BEGIN Working data

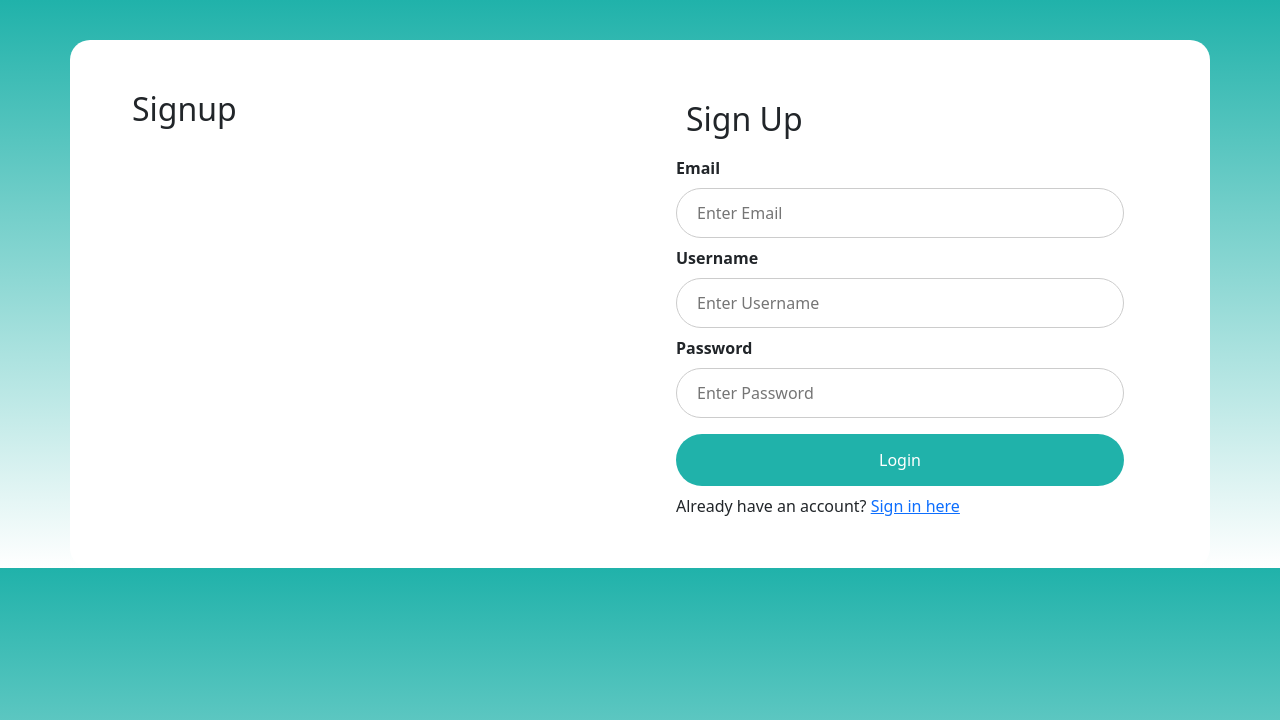
Repository: Sadia-Naveed-Shaikh/JavaScript-Website
Page: SignUp.html
An editor plug-in stored every save of this project. The page is shown before and after the next save, followed by the edit.
The browser window is 1280 px wide. The pictures show the whole page.

Above is the page before, as saved 2021-10-27 15:34:16.

After the next save:
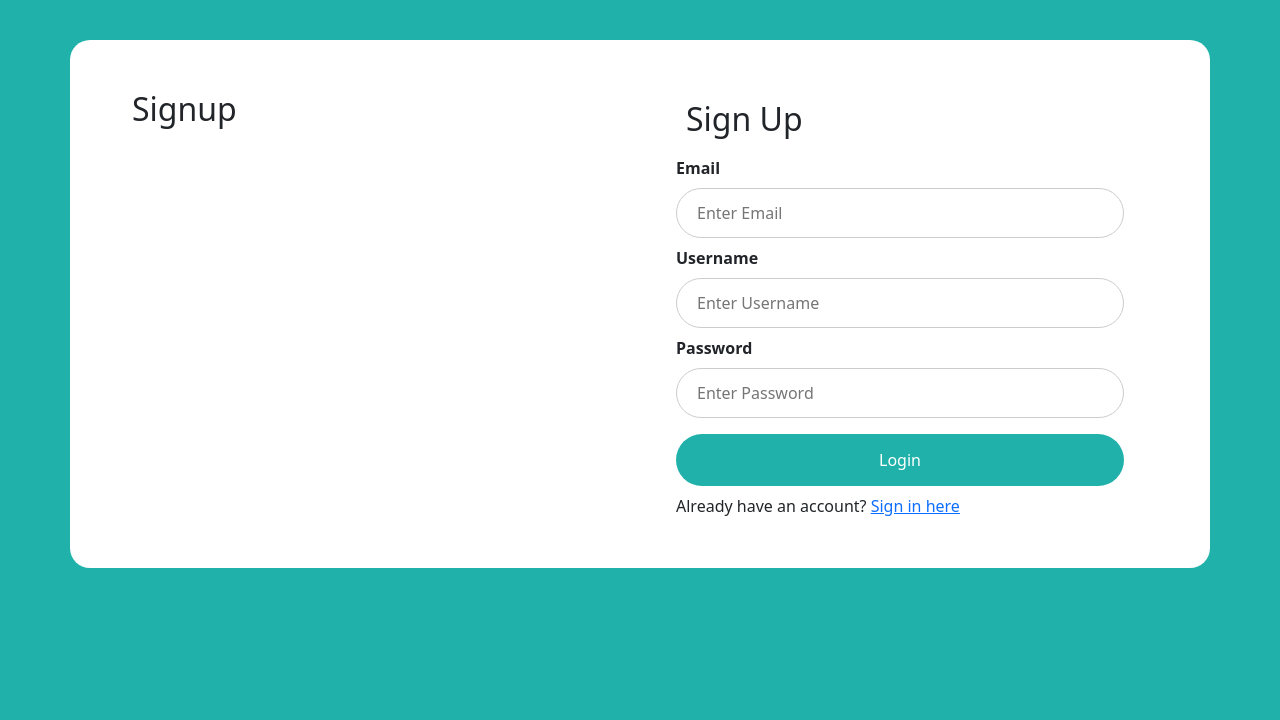
Saved 13 s later.
--- a/SignUp.html
+++ b/SignUp.html
@@ -12,12 +12,12 @@
 
     <style>
         body {
-background-image: linear-gradient(#20b2aa, white);
-}
+            background-color: #20b2aa;
+        }
 
         .SignupContainer {
             position: absolute;
-            width: 100px;
+            width: 800px;
             height: 500px;
             left: 300px;
             top: 50px;
@@ -69,7 +69,7 @@ background-image: linear-gradient(#20b2aa, white);
 </head>
 
 <body>
-    <div class="container" >
+    <div class="container" style="">
             <div class=row>
                 <div class="col-sm-6" >
 <h2>Signup</h2>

END Working data

# Work to be completed
Copy every record exactly, dropping the images.

# Answer space
Repository: Sadia-Naveed-Shaikh/JavaScript-Website
Page: SignUp.html
An editor plug-in stored every save of this project. The page is shown before and after the next save, followed by the edit.
The browser window is 1280 px wide. The pictures show the whole page.

Above is the page before, as saved 2021-10-27 15:34:16.

After the next save:
Saved 13 s later.
--- a/SignUp.html
+++ b/SignUp.html
@@ -12,12 +12,12 @@
 
     <style>
         body {
-background-image: linear-gradient(#20b2aa, white);
-}
+            background-color: #20b2aa;
+        }
 
         .SignupContainer {
             position: absolute;
-            width: 100px;
+            width: 800px;
             height: 500px;
             left: 300px;
             top: 50px;
@@ -69,7 +69,7 @@ background-image: linear-gradient(#20b2aa, white);
 </head>
 
 <body>
-    <div class="container" >
+    <div class="container" style="">
             <div class=row>
                 <div class="col-sm-6" >
 <h2>Signup</h2>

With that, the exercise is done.